Some members of the striking university-based unions have confirmed that the Nigerian government has imposed a “no work, no pay” policy on the striking lecturers.
Recall that Federal Government-owned universities in the country have been closed down as a result of the strike embarked by four unions – the Academic Staff Union of Universities (ASUU), Senior Staff Association of Nigerian Universities (SSANU), Non-Academic Staff Union of Allied Educational Institutions, and the National Association of Academic Technologists (NAAT)
ASUU had embarked on a four week warning strike on February 14 which was extended at its expiration, following the alleged failure of government to address the contentious issues that led to the strike.

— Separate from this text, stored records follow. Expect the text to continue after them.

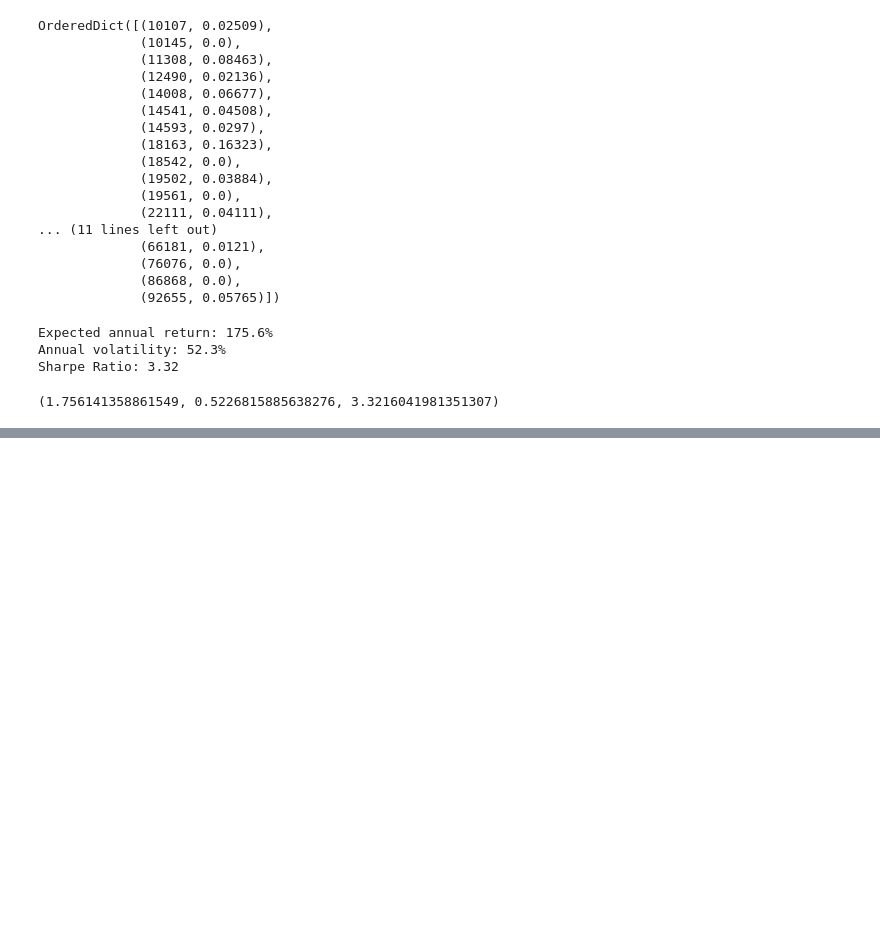
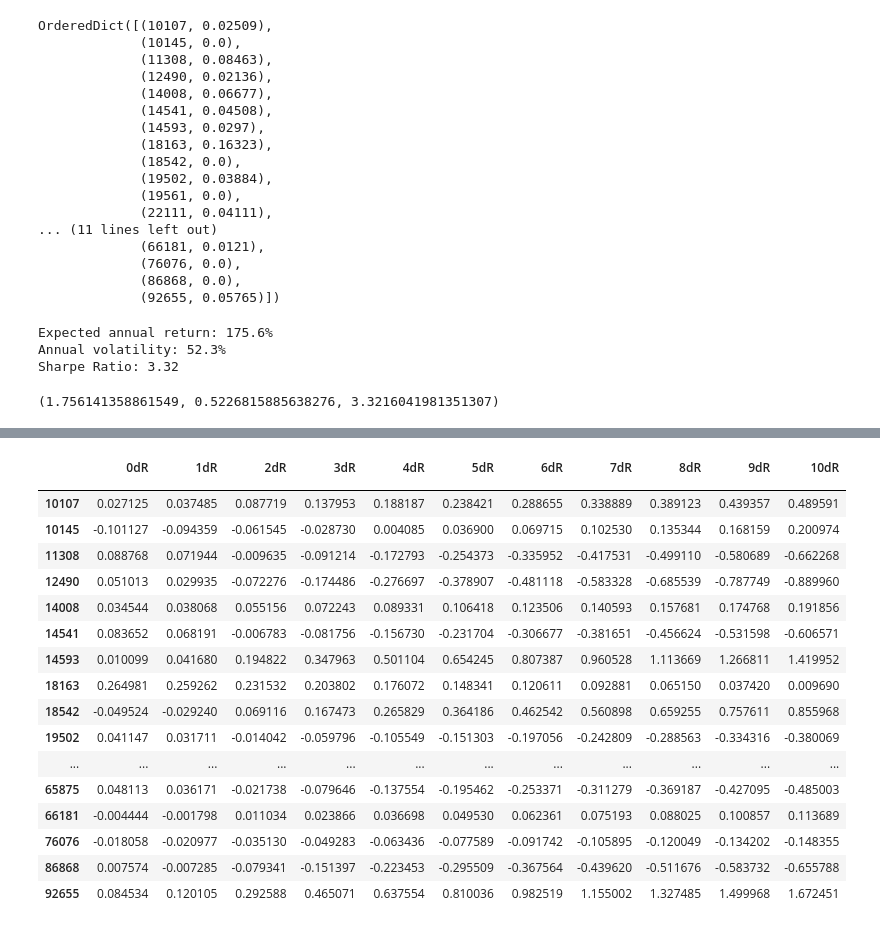
Before and after one commit to uWaterloo-CFM/CFM-301, a Jupyter notebook: Assignment 1/Data Assignment 1.ipynb, the cells around one changed output, grey strips where cells are left out. Drawn from its saved outputs; the diff is of its cells as text; code cells hidden in the pictures; blank space fills up the shorter version.

```diff
--- a/Assignment 1/Data Assignment 1.ipynb
+++ b/Assignment 1/Data Assignment 1.ipynb
@@ -367,0 +460,9 @@ SyntaxError: invalid syntax (2876227978.py, line 1)
+# %%
+# Now we invoke the poyportfolioopt class's efficient_return function to dtermine the weights for the lowest return
+portfolios = {f"{i}dR": None for i in range(0, 11)}
+
+for i, target_return in enumerate(target_returns):
+    ef = EfficientFrontier(monthly_returns, cov_df, weight_bounds=(-100, 100)) # Need to bound weights to allow for short-selling
+    weights = ef.efficient_return(target_return)
+    # weights = ef.clean_weights()
+    portfolios[f"{i}dR"] = weights
@@ -367,0 +484,31 @@ SyntaxError: invalid syntax (2876227978.py, line 1)
+# %%
+# Now we construct a dataframe summarizing all portfolios
+portfolios_df = pd.DataFrame(columns = [" "])
+# %%
+portfolios_df.iloc[:,0] = monthly_returns.keys()
+# %%
+portfolios_df
+for portfolio, weights in portfolios.items():
+    portfolios_df.loc[:, portfolio] = list(weights.values())
+# %%
+portfolios_df.set_index(" ", inplace=True)
+portfolios_df
+# %% [output]
+|  | 0dR | 1dR | 2dR | 3dR | 4dR | 5dR | 6dR | 7dR | 8dR | 9dR | 10dR |
+|  |  |  |  |  |  |  |  |  |  |  |  |
+| 10107 | 0.027125 | 0.037485 | 0.087719 | 0.137953 | 0.188187 | 0.238421 | 0.288655 | 0.338889 | 0.389123 | 0.439357 | 0.489591 |
+| 10145 | -0.101127 | -0.094359 | -0.061545 | -0.028730 | 0.004085 | 0.036900 | 0.069715 | 0.102530 | 0.135344 | 0.168159 | 0.200974 |
+| 11308 | 0.088768 | 0.071944 | -0.009635 | -0.091214 | -0.172793 | -0.254373 | -0.335952 | -0.417531 | -0.499110 | -0.580689 | -0.662268 |
+| 12490 | 0.051013 | 0.029935 | -0.072276 | -0.174486 | -0.276697 | -0.378907 | -0.481118 | -0.583328 | -0.685539 | -0.787749 | -0.889960 |
+| 14008 | 0.034544 | 0.038068 | 0.055156 | 0.072243 | 0.089331 | 0.106418 | 0.123506 | 0.140593 | 0.157681 | 0.174768 | 0.191856 |
+| 14541 | 0.083652 | 0.068191 | -0.006783 | -0.081756 | -0.156730 | -0.231704 | -0.306677 | -0.381651 | -0.456624 | -0.531598 | -0.606571 |
+| 14593 | 0.010099 | 0.041680 | 0.194822 | 0.347963 | 0.501104 | 0.654245 | 0.807387 | 0.960528 | 1.113669 | 1.266811 | 1.419952 |
+| 18163 | 0.264981 | 0.259262 | 0.231532 | 0.203802 | 0.176072 | 0.148341 | 0.120611 | 0.092881 | 0.065150 | 0.037420 | 0.009690 |
+| 18542 | -0.049524 | -0.029240 | 0.069116 | 0.167473 | 0.265829 | 0.364186 | 0.462542 | 0.560898 | 0.659255 | 0.757611 | 0.855968 |
+| 19502 | 0.041147 | 0.031711 | -0.014042 | -0.059796 | -0.105549 | -0.151303 | -0.197056 | -0.242809 | -0.288563 | -0.334316 | -0.380069 |
+| ... | ... | ... | ... | ... | ... | ... | ... | ... | ... | ... | ... |
+| 65875 | 0.048113 | 0.036171 | -0.021738 | -0.079646 | -0.137554 | -0.195462 | -0.253371 | -0.311279 | -0.369187 | -0.427095 | -0.485003 |
+| 66181 | -0.004444 | -0.001798 | 0.011034 | 0.023866 | 0.036698 | 0.049530 | 0.062361 | 0.075193 | 0.088025 | 0.100857 | 0.113689 |
+| 76076 | -0.018058 | -0.020977 | -0.035130 | -0.049283 | -0.063436 | -0.077589 | -0.091742 | -0.105895 | -0.120049 | -0.134202 | -0.148355 |
+| 86868 | 0.007574 | -0.007285 | -0.079341 | -0.151397 | -0.223453 | -0.295509 | -0.367564 | -0.439620 | -0.511676 | -0.583732 | -0.655788 |
+| 92655 | 0.084534 | 0.120105 | 0.292588 | 0.465071 | 0.637554 | 0.810036 | 0.982519 | 1.155002 | 1.327485 | 1.499968 | 1.672451 |
```
Also changed, not shown: parts of 21 cells of this notebook, 1 other file.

In March, the Joint Action Committee (JAC), comprising the Non-Academic Staff Union of Allied and Educational Institution (NASU), and the Senior Staff Association of Nigerian Universities (SSANU) declared a two week warning strike, within the same month and it was also extended, while the National Association of Academic Technologists (NAAT), declared its own two weeks warning strike the same month.
Confirming this, the zonal coordinator of the ASUU, Abuja zone, Dr. Salahu Mohammed Lawal, said their members have been denied salaries.
Our members were denied their salary. We are not surprised being a game plan to weaken and break our ranks.
On his part, the Chairman of ASUU, University of Calabar (UniCal) branch, Dr John Edor said “It is true that the government imposed the no work no pay policy on the striking workers,” even though he did not give the details of the payment crisis.
Earlier, the president of NAAT, Ibeji Nwokoma also confirmed that members of his union were not paid their full March salaries.
Nwokoma also accused the federal government of ignoring all the notices and letters sent with the hope of addressing some of the issues faced by the union.
Instead of the Nigerian government inviting the striking workers to dialogue on the matter, it went ahead to implement its ‘no work, no pay’ policy.